“Lion King (2019),” a remake of the well-renowned “Lion King,” is a poor example of a remake. Some of the characters, like the villain, Scar, are different in tone and execution, and the movie simply cannot work under its own vision. The director, Jon Favreau, desired to make the animals in the film as realistic as possible, but that causes the revival to lack what made the original special. The original animation was designed to be as expressive and emotionally moving. To have the revival’s mantra be so counterintuitive to the original’s vision means that the revival lacks what makes the original so beloved.
The other rule that every remake or revival should follow is that there should be some aspects of the original changed and that those changes should fit the context of that revival. If one makes a movie almost identical to the original, the movie then feels like a carbon copy. It is not unique or artistic and feels like a retelling for profit.

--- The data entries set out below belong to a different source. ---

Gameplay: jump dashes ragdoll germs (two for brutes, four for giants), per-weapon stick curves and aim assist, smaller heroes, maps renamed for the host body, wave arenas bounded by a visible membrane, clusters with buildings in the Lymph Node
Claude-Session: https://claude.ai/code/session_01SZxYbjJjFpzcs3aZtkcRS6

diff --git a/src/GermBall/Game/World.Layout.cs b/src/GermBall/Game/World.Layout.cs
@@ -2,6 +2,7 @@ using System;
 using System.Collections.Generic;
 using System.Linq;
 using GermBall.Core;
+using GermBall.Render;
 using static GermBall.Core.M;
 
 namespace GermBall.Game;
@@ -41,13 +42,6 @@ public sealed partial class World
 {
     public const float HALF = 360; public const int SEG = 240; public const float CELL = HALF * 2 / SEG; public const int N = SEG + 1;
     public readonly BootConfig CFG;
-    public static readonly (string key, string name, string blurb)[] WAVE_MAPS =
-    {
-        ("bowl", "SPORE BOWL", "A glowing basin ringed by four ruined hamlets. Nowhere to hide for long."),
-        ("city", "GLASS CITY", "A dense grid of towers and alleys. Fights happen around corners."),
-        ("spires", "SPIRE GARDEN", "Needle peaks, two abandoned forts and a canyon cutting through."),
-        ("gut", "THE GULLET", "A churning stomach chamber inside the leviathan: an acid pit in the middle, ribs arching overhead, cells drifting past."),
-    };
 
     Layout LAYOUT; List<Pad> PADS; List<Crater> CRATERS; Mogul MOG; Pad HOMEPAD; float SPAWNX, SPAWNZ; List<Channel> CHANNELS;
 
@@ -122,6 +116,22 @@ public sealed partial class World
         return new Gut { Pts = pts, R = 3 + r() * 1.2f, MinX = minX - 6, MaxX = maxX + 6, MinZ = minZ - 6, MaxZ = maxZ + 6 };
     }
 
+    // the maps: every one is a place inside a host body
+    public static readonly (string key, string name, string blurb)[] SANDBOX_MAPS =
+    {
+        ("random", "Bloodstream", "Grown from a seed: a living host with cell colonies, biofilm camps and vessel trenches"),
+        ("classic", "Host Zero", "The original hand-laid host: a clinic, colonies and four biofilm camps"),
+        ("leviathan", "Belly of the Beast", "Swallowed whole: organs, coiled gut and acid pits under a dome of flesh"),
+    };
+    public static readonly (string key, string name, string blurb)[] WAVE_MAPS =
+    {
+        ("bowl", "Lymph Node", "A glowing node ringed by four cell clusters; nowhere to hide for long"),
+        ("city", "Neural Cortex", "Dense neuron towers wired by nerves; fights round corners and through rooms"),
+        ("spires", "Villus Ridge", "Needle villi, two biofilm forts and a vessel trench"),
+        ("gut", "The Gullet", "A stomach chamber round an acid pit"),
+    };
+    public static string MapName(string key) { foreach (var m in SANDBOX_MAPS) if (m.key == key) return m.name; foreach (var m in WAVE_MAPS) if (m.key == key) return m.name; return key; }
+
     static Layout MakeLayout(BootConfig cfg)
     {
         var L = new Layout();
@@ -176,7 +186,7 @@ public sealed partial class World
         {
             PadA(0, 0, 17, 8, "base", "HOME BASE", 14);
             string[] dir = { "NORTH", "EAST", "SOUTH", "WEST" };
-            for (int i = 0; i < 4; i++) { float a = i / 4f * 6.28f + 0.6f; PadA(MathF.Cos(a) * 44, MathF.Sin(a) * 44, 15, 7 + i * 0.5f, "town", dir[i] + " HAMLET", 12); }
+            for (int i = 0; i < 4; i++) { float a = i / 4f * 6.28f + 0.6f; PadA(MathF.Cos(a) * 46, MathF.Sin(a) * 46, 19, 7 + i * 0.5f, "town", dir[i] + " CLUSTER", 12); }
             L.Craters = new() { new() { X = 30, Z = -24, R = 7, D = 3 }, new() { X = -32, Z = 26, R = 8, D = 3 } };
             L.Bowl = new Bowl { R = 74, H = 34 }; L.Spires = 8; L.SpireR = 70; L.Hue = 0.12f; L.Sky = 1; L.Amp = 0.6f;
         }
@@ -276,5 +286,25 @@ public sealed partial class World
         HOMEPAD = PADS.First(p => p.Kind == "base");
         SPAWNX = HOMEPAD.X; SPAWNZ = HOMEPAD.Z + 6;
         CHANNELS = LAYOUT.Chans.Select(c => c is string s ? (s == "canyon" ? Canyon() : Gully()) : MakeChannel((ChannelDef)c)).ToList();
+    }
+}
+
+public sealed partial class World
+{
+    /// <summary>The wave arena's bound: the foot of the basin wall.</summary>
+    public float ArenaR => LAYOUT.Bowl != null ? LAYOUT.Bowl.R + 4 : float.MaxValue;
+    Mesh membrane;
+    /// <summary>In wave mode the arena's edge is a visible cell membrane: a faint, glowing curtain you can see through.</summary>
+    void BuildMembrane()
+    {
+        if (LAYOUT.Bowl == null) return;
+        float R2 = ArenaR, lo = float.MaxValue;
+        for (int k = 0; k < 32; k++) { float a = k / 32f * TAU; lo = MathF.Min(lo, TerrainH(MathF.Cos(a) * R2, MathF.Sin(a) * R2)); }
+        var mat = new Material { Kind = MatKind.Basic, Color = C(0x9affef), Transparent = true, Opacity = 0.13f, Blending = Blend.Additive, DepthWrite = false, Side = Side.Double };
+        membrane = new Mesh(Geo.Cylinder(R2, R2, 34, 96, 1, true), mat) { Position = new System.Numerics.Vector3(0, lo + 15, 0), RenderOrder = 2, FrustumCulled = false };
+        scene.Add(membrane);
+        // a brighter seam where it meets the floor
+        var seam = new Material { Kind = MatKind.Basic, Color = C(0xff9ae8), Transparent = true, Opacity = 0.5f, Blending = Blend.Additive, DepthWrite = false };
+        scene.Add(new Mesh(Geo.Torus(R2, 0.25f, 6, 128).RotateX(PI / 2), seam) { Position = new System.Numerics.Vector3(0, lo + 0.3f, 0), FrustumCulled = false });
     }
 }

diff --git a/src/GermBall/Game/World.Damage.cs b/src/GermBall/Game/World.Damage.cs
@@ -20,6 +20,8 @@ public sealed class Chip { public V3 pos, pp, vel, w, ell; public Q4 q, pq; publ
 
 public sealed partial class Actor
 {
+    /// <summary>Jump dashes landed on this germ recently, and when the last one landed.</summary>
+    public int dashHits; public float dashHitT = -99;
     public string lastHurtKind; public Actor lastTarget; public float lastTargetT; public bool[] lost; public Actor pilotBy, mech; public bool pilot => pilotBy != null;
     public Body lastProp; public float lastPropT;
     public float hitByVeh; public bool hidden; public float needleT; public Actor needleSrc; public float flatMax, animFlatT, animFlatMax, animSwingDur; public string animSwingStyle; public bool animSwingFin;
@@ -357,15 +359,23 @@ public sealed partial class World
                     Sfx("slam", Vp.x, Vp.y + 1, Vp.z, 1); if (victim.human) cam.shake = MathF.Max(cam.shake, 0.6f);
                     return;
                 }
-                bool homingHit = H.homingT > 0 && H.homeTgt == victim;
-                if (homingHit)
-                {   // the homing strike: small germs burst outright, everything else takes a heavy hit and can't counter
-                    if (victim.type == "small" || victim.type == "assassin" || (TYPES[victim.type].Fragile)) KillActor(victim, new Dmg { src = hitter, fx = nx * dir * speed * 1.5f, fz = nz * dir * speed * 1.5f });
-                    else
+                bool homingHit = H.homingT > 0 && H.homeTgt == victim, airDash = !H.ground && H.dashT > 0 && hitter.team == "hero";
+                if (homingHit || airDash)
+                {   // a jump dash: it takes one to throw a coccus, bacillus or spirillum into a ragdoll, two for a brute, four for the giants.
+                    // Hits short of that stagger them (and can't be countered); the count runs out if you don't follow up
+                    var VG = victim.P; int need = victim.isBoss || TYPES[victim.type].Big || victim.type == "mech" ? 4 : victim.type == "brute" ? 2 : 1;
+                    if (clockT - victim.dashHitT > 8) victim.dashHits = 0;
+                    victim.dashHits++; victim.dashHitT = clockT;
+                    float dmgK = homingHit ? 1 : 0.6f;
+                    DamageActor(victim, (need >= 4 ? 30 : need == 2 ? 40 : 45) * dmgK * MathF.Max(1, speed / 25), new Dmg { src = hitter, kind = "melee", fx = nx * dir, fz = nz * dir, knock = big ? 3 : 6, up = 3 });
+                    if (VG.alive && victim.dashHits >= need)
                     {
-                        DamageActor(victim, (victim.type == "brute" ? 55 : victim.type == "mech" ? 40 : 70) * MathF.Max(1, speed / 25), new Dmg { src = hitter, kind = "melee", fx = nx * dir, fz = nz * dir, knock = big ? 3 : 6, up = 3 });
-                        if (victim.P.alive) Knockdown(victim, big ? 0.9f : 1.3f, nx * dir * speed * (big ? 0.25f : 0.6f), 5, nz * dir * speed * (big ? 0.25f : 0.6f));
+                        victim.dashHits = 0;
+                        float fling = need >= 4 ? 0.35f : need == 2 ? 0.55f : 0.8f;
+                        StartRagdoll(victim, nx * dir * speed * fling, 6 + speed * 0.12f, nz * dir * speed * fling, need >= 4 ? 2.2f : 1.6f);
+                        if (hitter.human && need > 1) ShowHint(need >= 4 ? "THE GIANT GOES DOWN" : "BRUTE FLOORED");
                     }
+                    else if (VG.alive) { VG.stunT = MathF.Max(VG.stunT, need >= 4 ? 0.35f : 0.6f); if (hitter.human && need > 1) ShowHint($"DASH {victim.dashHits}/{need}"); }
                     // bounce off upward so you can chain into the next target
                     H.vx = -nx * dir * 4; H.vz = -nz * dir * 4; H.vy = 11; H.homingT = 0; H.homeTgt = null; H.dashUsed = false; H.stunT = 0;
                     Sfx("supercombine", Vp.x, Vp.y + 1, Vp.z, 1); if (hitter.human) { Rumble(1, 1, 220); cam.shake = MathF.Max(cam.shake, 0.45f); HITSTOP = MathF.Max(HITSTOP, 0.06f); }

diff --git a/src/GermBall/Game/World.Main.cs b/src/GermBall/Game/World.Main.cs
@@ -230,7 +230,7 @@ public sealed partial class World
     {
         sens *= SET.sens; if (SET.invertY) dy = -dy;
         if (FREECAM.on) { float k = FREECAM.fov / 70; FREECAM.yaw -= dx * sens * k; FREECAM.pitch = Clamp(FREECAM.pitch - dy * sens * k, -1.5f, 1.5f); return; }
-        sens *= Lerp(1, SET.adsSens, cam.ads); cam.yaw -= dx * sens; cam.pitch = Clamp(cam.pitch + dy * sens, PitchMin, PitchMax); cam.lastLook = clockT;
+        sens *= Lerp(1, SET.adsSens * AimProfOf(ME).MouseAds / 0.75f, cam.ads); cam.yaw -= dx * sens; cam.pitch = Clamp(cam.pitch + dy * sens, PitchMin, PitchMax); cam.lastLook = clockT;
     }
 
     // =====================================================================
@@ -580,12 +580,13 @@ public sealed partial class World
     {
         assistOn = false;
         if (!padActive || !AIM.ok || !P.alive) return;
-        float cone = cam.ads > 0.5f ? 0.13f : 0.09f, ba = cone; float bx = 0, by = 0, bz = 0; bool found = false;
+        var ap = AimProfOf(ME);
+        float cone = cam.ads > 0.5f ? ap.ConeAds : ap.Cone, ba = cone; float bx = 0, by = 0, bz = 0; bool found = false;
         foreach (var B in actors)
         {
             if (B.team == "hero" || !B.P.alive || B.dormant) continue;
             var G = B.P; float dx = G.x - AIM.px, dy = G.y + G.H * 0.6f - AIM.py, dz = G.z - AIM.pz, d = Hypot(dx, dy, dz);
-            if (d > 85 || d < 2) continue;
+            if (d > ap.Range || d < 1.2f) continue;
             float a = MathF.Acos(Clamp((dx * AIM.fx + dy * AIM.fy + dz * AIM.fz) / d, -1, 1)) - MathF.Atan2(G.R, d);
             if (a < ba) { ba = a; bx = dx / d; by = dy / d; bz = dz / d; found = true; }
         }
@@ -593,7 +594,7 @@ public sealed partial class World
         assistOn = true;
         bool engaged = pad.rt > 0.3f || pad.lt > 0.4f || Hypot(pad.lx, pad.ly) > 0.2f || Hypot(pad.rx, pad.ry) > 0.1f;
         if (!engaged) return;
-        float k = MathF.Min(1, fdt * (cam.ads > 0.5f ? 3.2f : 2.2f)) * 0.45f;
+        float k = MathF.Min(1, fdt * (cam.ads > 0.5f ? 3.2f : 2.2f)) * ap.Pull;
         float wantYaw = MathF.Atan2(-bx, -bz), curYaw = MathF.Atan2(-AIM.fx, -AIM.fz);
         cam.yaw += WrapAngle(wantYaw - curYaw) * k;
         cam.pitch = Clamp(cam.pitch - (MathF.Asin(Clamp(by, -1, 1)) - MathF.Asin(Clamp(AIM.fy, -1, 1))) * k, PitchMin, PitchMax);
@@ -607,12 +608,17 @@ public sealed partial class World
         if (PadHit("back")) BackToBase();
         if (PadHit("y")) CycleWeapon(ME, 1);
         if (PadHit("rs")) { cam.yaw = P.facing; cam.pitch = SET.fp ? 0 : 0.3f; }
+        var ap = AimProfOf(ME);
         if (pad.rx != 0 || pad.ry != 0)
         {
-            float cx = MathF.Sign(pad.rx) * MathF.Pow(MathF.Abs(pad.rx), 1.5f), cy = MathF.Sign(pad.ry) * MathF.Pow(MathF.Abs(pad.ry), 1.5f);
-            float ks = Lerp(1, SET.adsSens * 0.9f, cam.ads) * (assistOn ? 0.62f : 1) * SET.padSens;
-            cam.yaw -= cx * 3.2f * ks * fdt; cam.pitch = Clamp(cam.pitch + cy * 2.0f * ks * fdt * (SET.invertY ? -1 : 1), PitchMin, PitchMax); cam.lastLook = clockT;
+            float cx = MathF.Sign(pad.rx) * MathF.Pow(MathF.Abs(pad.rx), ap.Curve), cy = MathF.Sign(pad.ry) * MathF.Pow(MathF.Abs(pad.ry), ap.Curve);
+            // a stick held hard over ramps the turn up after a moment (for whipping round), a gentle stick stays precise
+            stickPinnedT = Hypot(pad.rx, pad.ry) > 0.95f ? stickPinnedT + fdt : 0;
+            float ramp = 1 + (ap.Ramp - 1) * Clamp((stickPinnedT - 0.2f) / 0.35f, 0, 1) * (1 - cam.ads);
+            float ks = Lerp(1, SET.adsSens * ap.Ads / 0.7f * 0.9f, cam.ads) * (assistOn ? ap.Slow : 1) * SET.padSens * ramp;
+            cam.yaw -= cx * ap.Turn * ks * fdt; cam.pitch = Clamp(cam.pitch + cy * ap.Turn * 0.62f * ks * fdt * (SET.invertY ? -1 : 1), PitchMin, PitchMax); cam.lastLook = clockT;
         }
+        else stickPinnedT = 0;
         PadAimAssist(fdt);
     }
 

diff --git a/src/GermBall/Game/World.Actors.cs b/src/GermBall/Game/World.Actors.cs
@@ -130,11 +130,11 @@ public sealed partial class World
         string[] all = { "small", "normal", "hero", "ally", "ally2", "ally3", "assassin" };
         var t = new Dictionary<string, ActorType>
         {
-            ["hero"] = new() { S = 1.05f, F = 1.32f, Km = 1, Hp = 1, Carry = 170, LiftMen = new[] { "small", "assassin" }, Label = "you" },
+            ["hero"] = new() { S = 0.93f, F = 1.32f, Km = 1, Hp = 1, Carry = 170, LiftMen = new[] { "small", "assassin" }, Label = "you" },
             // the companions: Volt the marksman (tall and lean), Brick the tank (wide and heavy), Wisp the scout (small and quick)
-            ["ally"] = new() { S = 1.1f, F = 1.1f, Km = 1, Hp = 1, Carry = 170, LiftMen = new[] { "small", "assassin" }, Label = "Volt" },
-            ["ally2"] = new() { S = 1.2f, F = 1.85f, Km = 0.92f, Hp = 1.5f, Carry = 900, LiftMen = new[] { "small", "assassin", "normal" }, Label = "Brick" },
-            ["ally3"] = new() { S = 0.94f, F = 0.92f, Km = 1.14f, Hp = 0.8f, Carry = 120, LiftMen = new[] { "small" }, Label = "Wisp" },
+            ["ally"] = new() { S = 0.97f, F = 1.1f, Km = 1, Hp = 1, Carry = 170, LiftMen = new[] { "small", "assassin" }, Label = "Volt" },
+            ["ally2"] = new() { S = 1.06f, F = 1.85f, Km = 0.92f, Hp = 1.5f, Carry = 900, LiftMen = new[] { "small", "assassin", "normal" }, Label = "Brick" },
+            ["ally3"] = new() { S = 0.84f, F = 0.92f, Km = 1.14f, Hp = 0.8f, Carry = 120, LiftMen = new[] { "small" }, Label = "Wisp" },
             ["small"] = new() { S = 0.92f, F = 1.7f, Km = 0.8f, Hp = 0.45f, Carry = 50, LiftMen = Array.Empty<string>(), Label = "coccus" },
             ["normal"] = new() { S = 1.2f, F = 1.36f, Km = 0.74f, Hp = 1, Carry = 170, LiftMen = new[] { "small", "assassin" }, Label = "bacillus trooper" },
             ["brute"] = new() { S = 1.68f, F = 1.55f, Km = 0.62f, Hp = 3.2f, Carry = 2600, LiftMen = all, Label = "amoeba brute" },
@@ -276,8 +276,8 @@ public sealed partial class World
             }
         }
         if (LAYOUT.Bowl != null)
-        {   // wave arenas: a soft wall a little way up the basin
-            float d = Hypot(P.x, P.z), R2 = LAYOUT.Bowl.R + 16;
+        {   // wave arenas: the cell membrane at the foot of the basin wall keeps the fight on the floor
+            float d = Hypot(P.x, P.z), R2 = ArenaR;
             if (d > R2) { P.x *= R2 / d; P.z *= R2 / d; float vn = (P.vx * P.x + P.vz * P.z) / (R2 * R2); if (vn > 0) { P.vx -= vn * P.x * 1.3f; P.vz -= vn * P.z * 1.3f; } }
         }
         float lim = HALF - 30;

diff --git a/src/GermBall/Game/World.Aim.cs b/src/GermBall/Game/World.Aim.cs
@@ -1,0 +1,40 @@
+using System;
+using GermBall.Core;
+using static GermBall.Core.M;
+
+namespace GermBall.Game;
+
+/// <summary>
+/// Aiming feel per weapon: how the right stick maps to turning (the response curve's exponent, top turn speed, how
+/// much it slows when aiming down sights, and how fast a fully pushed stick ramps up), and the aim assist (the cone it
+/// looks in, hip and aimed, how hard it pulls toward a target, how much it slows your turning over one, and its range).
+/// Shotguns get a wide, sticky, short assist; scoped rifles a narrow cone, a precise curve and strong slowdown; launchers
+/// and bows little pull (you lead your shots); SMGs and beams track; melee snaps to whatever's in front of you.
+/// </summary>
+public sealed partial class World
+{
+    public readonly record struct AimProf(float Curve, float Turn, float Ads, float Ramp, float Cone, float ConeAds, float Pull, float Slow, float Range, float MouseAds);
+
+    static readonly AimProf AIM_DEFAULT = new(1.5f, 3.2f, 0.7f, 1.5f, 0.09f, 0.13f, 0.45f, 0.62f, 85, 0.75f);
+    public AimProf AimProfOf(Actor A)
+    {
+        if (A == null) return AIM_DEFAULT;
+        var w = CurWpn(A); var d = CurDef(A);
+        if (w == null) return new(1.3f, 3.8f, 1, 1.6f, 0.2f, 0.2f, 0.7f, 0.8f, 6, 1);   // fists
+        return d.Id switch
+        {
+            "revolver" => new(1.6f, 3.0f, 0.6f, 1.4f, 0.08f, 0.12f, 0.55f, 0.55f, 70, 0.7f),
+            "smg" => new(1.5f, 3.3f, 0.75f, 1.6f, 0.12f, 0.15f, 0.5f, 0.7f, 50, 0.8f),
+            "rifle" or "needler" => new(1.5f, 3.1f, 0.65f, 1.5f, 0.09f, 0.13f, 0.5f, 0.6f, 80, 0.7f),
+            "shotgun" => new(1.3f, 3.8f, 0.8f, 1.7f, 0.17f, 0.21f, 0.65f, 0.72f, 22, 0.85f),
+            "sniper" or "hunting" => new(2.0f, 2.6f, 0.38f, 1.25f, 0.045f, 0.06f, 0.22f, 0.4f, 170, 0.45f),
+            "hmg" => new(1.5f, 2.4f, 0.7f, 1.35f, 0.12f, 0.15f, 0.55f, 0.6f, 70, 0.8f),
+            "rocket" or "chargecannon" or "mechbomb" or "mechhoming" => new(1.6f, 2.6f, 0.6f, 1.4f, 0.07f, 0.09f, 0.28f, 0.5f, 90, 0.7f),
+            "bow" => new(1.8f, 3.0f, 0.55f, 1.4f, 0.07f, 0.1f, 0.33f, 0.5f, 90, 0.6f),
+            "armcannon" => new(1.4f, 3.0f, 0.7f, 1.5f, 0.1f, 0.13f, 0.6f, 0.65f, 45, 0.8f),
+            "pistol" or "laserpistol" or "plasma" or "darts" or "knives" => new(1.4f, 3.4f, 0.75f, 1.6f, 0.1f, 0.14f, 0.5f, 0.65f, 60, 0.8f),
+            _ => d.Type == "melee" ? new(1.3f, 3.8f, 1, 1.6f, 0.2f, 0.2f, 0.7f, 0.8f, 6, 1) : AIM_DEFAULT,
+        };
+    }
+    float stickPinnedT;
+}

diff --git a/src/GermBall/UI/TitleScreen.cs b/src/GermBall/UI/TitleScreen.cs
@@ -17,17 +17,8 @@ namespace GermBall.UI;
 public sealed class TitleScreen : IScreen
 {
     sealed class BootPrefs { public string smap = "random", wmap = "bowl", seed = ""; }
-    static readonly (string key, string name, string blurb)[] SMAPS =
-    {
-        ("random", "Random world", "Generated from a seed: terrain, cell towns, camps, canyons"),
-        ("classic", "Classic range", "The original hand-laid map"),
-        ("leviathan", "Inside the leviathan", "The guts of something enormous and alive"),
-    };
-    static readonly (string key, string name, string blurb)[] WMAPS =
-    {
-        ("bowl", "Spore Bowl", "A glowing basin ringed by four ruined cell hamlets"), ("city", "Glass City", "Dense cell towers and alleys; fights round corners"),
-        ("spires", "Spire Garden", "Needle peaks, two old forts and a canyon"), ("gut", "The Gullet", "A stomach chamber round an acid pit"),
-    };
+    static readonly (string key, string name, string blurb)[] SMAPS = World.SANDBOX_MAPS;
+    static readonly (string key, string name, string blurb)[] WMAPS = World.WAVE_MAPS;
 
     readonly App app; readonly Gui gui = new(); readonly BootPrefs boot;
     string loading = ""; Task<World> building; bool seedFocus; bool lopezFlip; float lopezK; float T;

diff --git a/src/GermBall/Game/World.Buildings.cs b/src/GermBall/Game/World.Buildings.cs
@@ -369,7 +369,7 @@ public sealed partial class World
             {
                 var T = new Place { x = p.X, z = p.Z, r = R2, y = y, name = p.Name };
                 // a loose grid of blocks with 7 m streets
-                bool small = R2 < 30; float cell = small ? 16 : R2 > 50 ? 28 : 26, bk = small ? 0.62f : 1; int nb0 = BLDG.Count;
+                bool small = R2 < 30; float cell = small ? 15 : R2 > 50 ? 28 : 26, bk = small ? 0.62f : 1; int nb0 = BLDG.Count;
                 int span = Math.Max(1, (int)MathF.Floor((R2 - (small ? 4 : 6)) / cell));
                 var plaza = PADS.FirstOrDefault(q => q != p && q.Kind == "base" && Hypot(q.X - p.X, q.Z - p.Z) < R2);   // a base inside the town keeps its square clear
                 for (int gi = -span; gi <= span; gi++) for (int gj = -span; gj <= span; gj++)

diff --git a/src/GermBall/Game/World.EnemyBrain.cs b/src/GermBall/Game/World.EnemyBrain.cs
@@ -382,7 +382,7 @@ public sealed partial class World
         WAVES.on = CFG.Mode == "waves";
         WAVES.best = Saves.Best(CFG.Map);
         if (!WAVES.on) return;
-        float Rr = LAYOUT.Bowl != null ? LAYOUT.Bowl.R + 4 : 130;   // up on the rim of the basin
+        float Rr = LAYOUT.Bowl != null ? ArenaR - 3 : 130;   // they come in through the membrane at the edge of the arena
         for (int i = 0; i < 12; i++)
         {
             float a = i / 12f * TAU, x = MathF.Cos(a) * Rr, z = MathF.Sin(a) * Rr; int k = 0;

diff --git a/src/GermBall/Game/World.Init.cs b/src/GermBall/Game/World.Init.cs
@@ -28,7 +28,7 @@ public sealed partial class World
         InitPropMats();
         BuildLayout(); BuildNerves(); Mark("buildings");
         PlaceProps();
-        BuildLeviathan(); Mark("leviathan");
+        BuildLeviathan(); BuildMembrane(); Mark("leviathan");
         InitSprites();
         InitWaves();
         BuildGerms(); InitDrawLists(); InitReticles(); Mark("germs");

Disney remakes once again fail here, as “Beauty and the Beast (2017)” almost feels indistinguishable from its animated original. The only way the movie is different is in its portrayal through live-action. No change in story or art comes from making it live-action, it was only done to give “reason” for the remake’s existence.
“DuckTales (2017)” does have an artistic reason to exist, however. In the show, the three siblings, Huey, Dewey, and Louie, are given completely different personalities from their original counterparts. This is a change that reasonably impacts the end product and thus gives the work meaning.
The siblings in the original did not have much difference in their personalities, and were basically the same character. The revival thought it would be better and more distinct if the characters had different personalities. Huey is smart, Dewey is tough, and Louie is sharp. The creators took aspects from the original and redesigned them to fit with the revival’s new iterations of the triplets.
This is what a perfect remake or revival should desire to do: find the perfect middle ground between rules one and two by keeping important characters and themes intact, while also changing up aspects to fit the context. “DuckTales (2017)” is a perfect revival, and if one were to follow the rules to creating a perfect remake or revival like it has, then it would be perfect.